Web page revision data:
────────────────

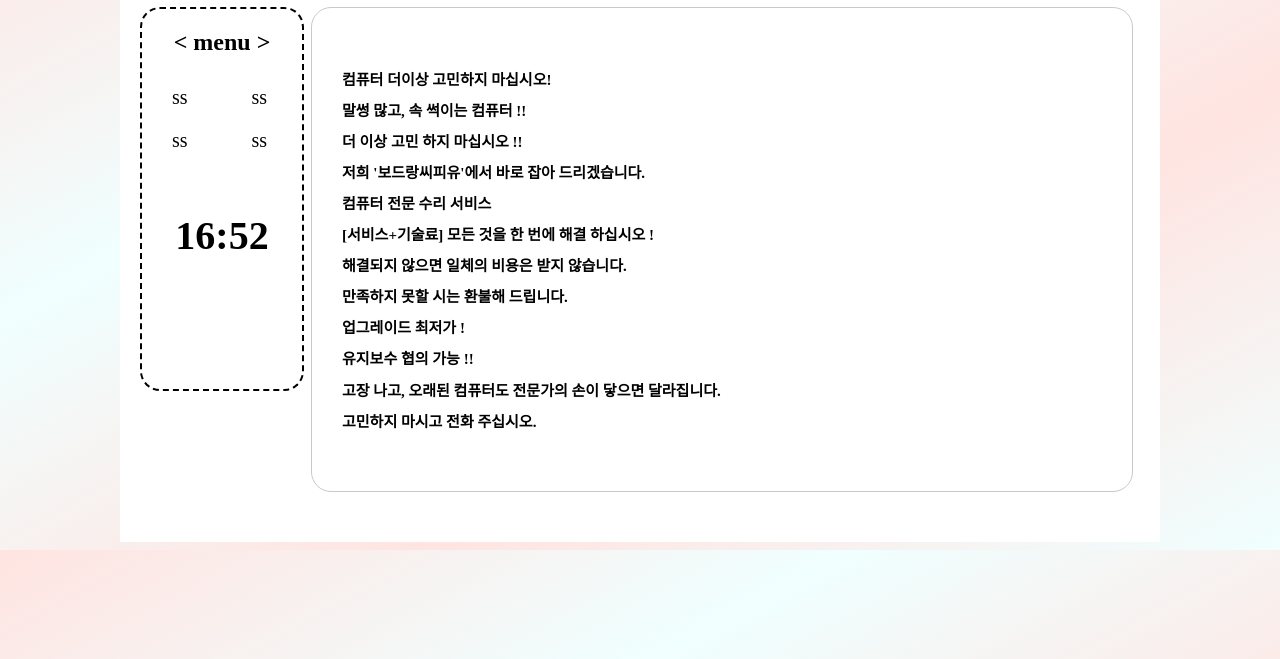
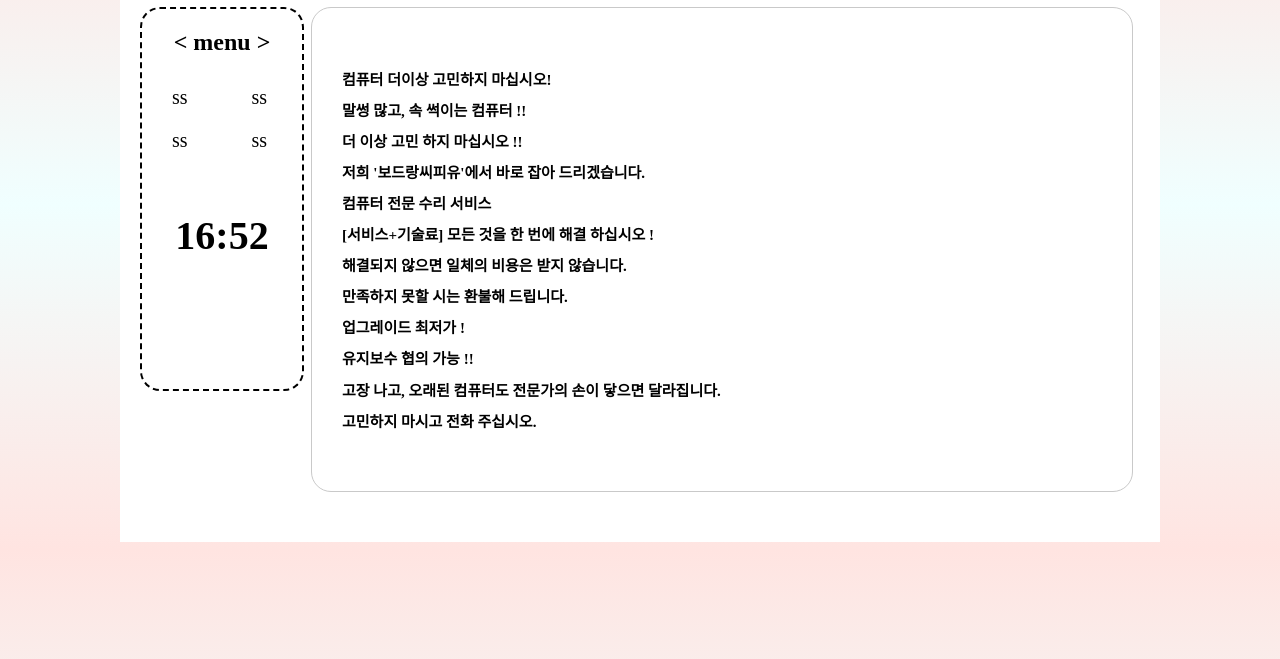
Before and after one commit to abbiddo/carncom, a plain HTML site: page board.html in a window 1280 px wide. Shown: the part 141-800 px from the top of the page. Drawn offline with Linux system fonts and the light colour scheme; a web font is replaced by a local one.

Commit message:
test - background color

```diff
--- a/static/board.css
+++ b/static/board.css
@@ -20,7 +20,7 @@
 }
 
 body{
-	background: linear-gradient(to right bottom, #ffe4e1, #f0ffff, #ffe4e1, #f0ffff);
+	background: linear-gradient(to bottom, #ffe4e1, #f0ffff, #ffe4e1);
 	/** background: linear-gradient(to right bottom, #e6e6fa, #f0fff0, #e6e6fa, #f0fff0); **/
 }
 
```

────────────────

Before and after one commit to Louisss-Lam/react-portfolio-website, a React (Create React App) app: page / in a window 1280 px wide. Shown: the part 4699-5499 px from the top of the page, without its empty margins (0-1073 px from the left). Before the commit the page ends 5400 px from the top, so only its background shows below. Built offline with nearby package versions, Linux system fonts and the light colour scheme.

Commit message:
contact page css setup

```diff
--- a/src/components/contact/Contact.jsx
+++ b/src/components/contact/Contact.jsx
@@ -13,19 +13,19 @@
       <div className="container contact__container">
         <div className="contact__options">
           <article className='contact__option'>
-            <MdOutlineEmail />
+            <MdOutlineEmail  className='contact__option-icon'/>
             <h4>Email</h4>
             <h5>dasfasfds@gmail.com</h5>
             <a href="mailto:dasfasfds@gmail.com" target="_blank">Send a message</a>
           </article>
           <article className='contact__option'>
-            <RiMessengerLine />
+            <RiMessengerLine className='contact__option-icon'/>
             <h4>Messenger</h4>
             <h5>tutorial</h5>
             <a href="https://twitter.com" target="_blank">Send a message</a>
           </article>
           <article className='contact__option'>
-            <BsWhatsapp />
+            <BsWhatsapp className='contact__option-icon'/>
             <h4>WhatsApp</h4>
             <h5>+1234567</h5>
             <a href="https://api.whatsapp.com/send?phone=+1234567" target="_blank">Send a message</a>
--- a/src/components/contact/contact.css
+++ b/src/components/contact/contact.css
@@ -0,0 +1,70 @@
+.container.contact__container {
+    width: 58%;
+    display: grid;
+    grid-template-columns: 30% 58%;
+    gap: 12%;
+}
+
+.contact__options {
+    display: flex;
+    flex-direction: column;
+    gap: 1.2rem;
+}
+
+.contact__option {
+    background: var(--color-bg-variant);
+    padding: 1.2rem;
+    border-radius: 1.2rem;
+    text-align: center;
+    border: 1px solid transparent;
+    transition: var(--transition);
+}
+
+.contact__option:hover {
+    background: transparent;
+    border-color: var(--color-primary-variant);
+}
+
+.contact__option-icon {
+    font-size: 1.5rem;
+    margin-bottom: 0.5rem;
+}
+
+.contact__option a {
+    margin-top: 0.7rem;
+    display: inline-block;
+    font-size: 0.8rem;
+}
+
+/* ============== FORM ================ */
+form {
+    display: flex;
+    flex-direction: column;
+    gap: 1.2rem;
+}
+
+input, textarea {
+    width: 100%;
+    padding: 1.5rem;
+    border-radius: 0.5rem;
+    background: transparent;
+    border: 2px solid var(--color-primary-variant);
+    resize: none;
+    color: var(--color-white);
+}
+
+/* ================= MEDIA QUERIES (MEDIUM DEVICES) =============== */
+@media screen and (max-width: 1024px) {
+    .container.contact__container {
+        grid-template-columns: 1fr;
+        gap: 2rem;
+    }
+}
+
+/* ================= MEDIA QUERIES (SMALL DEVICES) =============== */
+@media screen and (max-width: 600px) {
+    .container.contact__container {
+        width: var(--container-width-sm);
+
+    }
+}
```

────────────────

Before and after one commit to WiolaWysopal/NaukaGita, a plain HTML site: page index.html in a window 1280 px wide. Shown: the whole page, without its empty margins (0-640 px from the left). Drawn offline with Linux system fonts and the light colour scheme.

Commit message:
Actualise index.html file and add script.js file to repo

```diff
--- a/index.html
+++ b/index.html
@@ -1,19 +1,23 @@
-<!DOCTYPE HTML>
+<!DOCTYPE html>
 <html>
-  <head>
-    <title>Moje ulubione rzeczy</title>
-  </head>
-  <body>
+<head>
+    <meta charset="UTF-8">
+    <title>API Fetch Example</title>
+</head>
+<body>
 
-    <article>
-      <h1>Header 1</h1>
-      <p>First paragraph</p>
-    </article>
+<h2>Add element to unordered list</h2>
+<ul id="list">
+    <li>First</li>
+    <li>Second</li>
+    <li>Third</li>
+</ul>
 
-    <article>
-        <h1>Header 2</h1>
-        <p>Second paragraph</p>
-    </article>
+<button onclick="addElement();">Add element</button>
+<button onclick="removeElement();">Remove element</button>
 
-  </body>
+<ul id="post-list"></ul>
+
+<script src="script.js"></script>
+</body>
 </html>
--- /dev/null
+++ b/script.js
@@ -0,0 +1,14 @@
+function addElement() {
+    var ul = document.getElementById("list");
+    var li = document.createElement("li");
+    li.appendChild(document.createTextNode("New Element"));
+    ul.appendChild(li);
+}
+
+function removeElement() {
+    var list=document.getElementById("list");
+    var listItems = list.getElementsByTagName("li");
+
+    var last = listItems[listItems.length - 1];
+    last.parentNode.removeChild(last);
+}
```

────────────────

**WHAT NEEDS TO BE DONE**
Your answer should consist of each line above in which "bottom" appears.

**RESPONSE TO THIS TASK**
-	background: linear-gradient(to right bottom, #ffe4e1, #f0ffff, #ffe4e1, #f0ffff);
+	background: linear-gradient(to bottom, #ffe4e1, #f0ffff, #ffe4e1);
 	/** background: linear-gradient(to right bottom, #e6e6fa, #f0fff0, #e6e6fa, #f0fff0); **/
+    margin-bottom: 0.5rem;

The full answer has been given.